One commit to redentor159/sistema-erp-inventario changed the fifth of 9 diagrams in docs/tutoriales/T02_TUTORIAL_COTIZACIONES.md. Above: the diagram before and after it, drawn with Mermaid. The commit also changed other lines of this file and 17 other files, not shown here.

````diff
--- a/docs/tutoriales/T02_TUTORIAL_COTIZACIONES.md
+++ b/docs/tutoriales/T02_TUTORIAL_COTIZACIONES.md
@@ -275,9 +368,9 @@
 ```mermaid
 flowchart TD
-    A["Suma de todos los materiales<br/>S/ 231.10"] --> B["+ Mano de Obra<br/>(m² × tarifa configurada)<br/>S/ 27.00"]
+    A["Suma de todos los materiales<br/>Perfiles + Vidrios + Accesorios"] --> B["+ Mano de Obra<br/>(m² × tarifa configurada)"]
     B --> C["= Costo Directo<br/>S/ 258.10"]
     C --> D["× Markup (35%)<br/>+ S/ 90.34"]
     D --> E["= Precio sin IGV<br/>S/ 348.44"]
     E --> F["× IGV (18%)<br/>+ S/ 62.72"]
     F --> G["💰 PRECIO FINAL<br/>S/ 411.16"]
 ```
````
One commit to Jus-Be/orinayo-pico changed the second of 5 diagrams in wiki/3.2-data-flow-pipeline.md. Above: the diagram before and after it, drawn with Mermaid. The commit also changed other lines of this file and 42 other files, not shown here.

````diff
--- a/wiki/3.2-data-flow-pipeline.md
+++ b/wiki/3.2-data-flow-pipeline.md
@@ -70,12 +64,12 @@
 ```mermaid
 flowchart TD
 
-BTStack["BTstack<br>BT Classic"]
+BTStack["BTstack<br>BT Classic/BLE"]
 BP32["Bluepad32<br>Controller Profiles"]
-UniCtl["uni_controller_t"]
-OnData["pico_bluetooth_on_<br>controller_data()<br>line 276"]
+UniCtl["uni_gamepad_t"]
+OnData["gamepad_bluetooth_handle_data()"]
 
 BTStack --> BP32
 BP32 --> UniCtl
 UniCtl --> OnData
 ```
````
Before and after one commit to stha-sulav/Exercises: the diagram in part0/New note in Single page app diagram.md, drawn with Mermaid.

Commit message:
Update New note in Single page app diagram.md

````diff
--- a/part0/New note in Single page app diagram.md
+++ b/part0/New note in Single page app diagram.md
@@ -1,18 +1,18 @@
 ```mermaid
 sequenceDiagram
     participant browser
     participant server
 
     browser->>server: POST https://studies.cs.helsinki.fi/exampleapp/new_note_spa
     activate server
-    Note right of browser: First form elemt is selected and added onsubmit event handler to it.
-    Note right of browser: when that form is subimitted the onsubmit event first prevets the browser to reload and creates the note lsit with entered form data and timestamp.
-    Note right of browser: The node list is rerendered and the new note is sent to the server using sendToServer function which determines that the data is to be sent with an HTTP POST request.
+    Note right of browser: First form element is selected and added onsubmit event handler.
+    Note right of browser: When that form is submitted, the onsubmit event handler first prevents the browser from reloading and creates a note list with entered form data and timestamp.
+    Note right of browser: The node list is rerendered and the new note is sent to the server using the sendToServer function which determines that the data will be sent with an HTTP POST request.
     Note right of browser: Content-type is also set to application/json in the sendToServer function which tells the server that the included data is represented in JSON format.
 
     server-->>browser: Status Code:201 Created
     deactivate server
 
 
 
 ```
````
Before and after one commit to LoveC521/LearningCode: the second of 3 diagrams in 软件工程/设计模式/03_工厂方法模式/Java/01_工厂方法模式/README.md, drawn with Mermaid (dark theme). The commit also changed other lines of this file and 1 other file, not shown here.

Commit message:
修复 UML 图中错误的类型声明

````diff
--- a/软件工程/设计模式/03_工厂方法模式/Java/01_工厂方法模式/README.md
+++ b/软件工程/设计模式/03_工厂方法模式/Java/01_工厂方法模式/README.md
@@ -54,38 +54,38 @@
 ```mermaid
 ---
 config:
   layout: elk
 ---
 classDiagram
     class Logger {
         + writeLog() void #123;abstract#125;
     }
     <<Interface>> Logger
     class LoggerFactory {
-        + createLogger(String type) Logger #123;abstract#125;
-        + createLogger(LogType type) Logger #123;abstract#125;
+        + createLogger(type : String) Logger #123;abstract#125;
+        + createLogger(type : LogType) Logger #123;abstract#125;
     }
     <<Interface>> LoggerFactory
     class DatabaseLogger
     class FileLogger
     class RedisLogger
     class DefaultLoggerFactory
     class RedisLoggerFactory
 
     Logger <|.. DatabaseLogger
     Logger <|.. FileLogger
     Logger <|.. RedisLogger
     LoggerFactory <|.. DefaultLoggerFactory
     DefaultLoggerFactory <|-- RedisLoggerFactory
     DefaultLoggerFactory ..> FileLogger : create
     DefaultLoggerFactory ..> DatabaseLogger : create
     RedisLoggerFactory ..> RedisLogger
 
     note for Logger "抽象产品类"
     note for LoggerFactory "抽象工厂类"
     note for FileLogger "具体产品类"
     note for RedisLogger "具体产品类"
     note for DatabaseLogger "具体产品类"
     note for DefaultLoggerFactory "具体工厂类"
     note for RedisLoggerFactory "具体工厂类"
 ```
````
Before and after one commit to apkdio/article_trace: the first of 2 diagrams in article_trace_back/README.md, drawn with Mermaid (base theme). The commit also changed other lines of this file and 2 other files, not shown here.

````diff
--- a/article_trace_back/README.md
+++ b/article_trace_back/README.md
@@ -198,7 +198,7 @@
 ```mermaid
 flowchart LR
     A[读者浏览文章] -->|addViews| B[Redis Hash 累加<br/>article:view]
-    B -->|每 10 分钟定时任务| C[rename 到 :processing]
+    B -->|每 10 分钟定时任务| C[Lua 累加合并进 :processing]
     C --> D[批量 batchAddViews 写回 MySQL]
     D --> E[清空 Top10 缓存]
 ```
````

----------

WHAT IS BEING ASKED: From the records given above, copy all lines containing "server".

TASK ANSWER:
     participant server
     browser->>server: POST https://studies.cs.helsinki.fi/exampleapp/new_note_spa
     activate server
-    Note right of browser: The node list is rerendered and the new note is sent to the server using sendToServer function which determines that the data is to be sent with an HTTP POST request.
+    Note right of browser: The node list is rerendered and the new note is sent to the server using the sendToServer function which determines that the data will be sent with an HTTP POST request.
     Note right of browser: Content-type is also set to application/json in the sendToServer function which tells the server that the included data is represented in JSON format.
     server-->>browser: Status Code:201 Created
     deactivate server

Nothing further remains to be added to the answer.